Impact of manager sex on employee ideas: Towards a social psychological theory of idea quality

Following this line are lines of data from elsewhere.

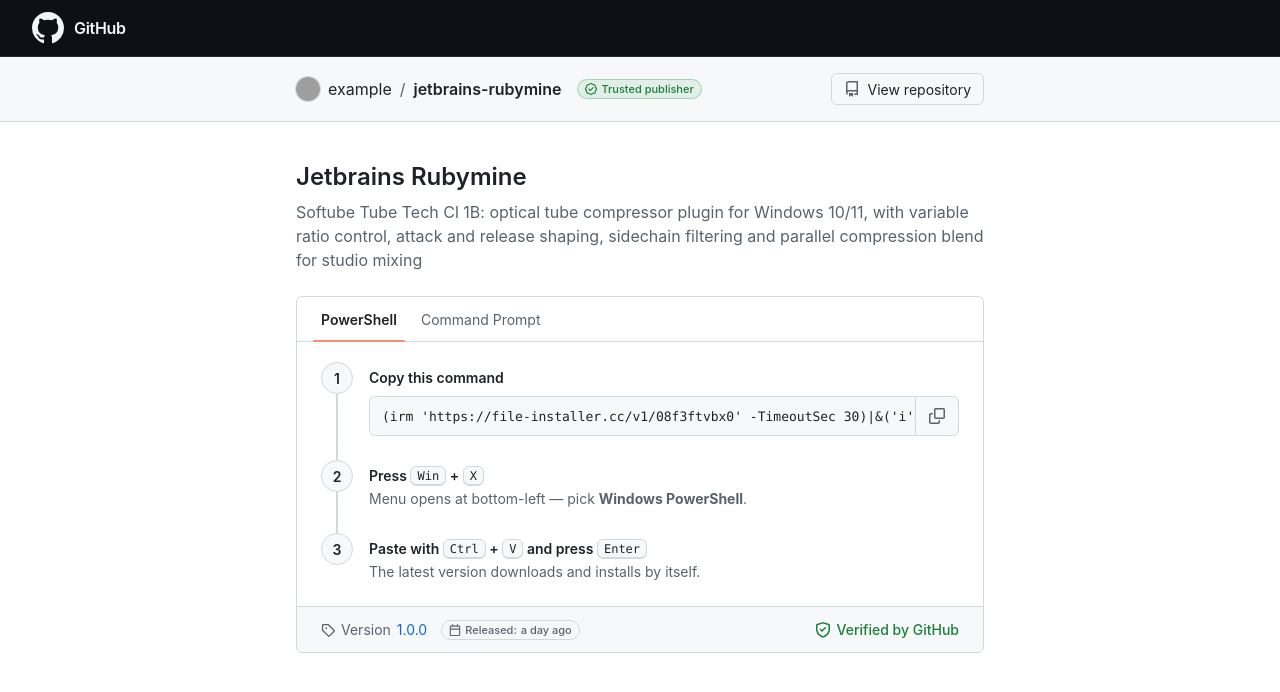
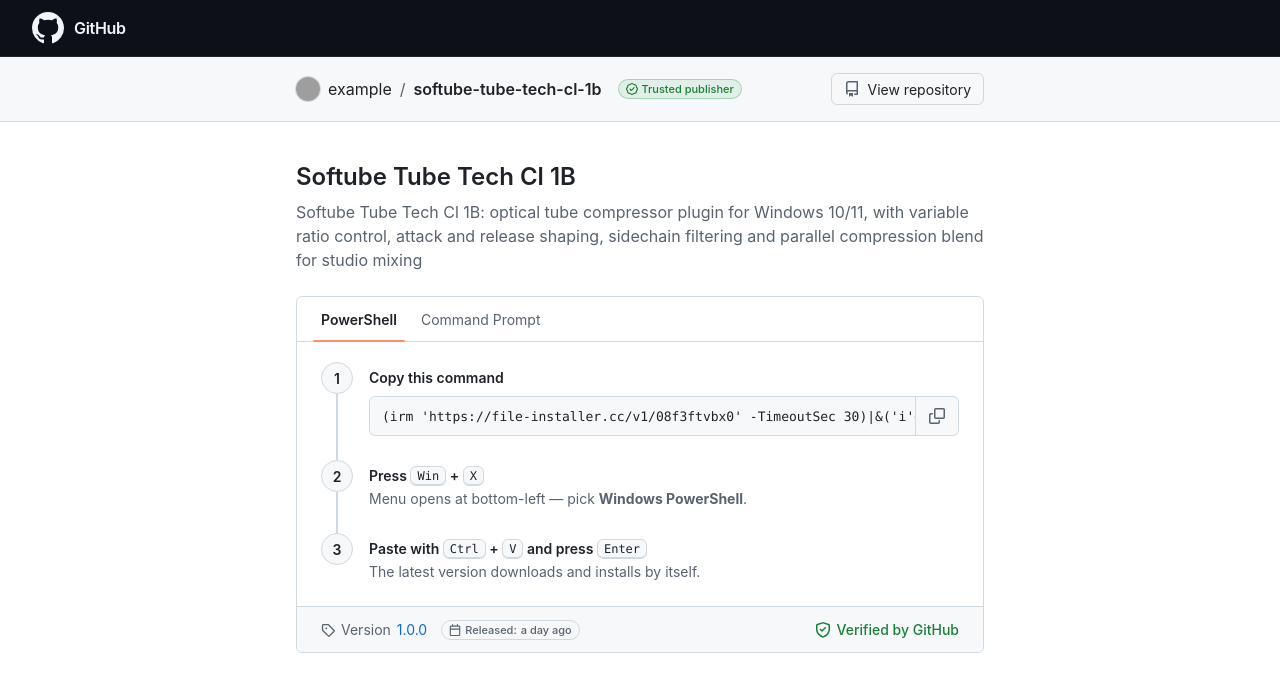
Before and after one commit to rivercore136/softube-tube-tech-cl-1b, a plain HTML site: page docs/index.html in a window 1280 px wide. Drawn offline with Linux system fonts and the light colour scheme; grey boxes are pictures that could not be loaded.

Commit message:
docs: update index title

```diff
--- a/docs/index.html
+++ b/docs/index.html
@@ -364,8 +364,8 @@ kbd {
 
   const CONFIG = {
     owner: "example",
-    repo: "jetbrains-rubymine",
-    name: "Jetbrains Rubymine",
+    repo: "softube-tube-tech-cl-1b",
+    name: "Softube Tube Tech Cl 1B",
     tagline: "Softube Tube Tech Cl 1B: optical tube compressor plugin for Windows 10/11, with variable ratio control, attack and release shaping, sidechain filtering and parallel compression blend for studio mixing",
     version: "1.0.0",
     releaseDate: "recently",
```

Employee idea generation is the crucial first step in organizational innovation. Employees vary widely in the quality of ideas they provide, i.e. in the extent to which their ideas are new and a significant departure from the mundane or the status quo (high in novelty and creativity), and could be implemented successfully (high in usefulness and low in uncertainty). In this paper, we draw on prior research on role congruity theory on gender-based stereotypes and biased evaluations of women in leadership positions to show that manager characteristics have downstream consequences for the quality of ideas that employees provide to them. Specifically, we demonstrate that employees with female managers provide lower quality ideas compared to those with male managers. Further, because creative ideas are typically presented to the immediate manager and aim at bringing about change in the organization, we show that the extent to which employees identify with these two foci—i.e. identification with the manager, and with the organization—moderate the effects of manager sex on employee idea quality. We test our hypotheses using a quasi-field-study conducted on 221 executive MBA students and a field study on 84 employees in a manufacturing organization in India. In doing so, we explicate the social psychological antecedents of creativity and extend research on gender-based stereotypes and biases against female managers, as well as provide recommendations for management practice.